Born 12th August 1915, the youngest of five children, Elsie Cox contracted rheumatic fever at the age of eight which left her with a heart condition. Forced to spend lengthy periods of time in bed, she read extensively, particularly nineteenth century novels and poetry. At twelve, she took up the piano and eventually went on to qualify as a piano teacher, passing the LLCM examinations as an external student.
She came from a family of committed socialists, and her eldest brother was active in the Unemployed Workers Movement and a founder member of the Young Communist League, along with her sister Bessie. Elsie herself joined the Communist Party in 1936 and campaigned vigorously for many causes, from the fight against fascism in Spain to the Birmingham Council tenants rent strike in 1939.

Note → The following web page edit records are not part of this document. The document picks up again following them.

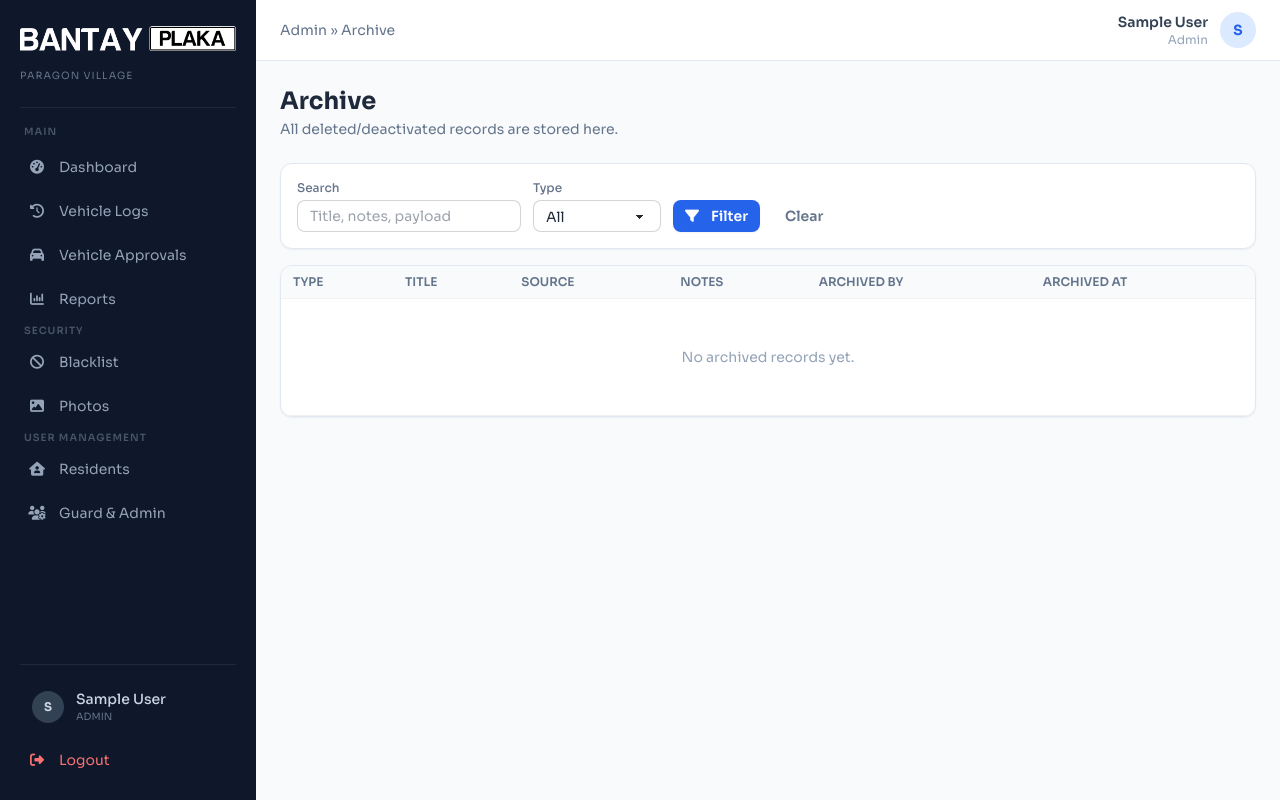
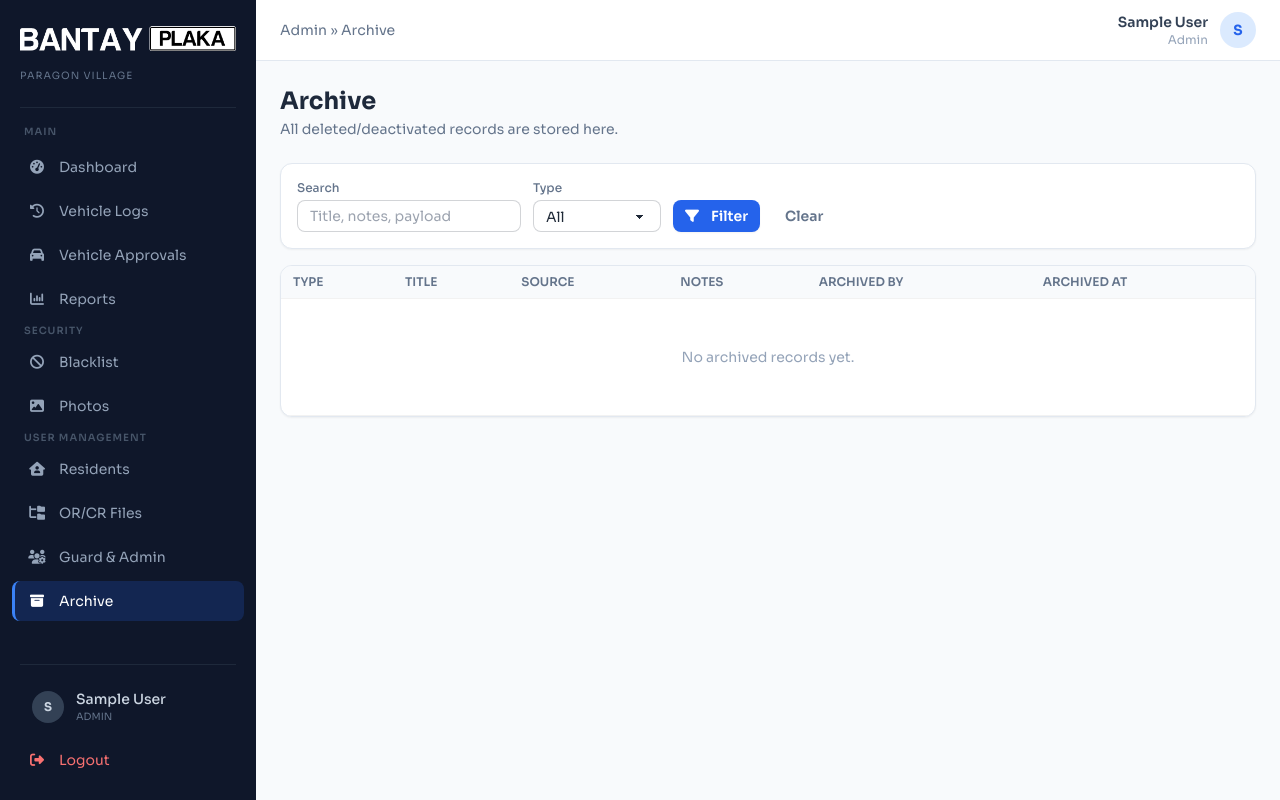
Before and after one commit to LeeDev428/bantay-plaka, a Django app: page /dashboard/admin/archive/ in a window 1280 px wide. Run offline with Django 5.2, Linux system fonts and the light colour scheme; a user stored in the database is signed in; tables that the repository leaves empty hold one stand-in row (values such as "Sample post"); data that the repository does not hold is empty; some libraries are stand-ins or nearby versions.

Commit message:
Update sidebar.html

```diff
--- a/templates/partials/sidebar.html
+++ b/templates/partials/sidebar.html
@@ -58,8 +58,14 @@
     <a href="{% url 'resident_list' %}" class="sidebar-link {% if 'resident' in request.resolver_match.url_name %}active{% endif %}">
       <i class="fa fa-house-user w-5 text-center"></i> Residents
     </a>
+    <a href="{% url 'vehicle_document_gallery' %}" class="sidebar-link {% if request.resolver_match.url_name == 'vehicle_document_gallery' or request.resolver_match.url_name == 'vehicle_document_list' %}active{% endif %}">
+      <i class="fa fa-folder-tree w-5 text-center"></i> OR/CR Files
+    </a>
     <a href="{% url 'user_management' %}" class="sidebar-link {% if 'user' in request.resolver_match.url_name %}active{% endif %}">
       <i class="fa fa-users-gear w-5 text-center"></i> Guard &amp; Admin
+    </a>
+    <a href="{% url 'archive_list' %}" class="sidebar-link {% if request.resolver_match.url_name == 'archive_list' %}active{% endif %}">
+      <i class="fa fa-box-archive w-5 text-center"></i> Archive
     </a>
     {% endif %}
 
```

In 1939 she married Martin Marshall, a GWR railwayman who shared her political views and her love of music and theatre. Together with Bessie they joined Dr Colin Bradsworth to form the Clarion Singers in 1940. During the war they performed political songs and opera in factory canteens, on bomb sites and in New Street’s Big Top as part of the Holidays at Home scheme. Their joint performances as Figaro and Susanna, Papageno and Papagena, MacHeath and Polly and Master and Mistress Ford were highly acclaimed. At the end of World War Two they were invited to become part of a small professional opera company but this would have involved leaving Clarion which neither of them was prepared to do. They were to continue to be leading members of the choir and politically active throughout their lives.
In 1966 Elsie was appointed as a music teacher at WyndcliffeJuniorSchool. There she used her skills and experience to enable socially deprived children to perform to a high standard comparable with that of pupils from some of the most privileged schools in the city. Alongside this Elsie resumed her piano teaching, developing deep affection for all her pupils and establishing lasting friendships with many of their families. She was still giving piano lessons well into her eighties.
Elsie was closely involved with the upbringing of all her five grandchildren. For them she was a source of endless fun, laughter and above all great love. She taught them all to play the piano and encouraged and advised them with their other interests. Those of them who were active in youth theatre could always rely on her to support them in learning and delivering their lines. In every school holiday they were sure to be invited to stay with her and to be taken on some imaginative and exciting outing. In her final years when she in turn sometimes sought help and consolation from them, she still remained their confidant and mentor as well as their very dear grandmother. Elsie remained loyal to both the re-founded Communist Party and the Morning Star. She died at the age of 93 years on 22nd March 2008.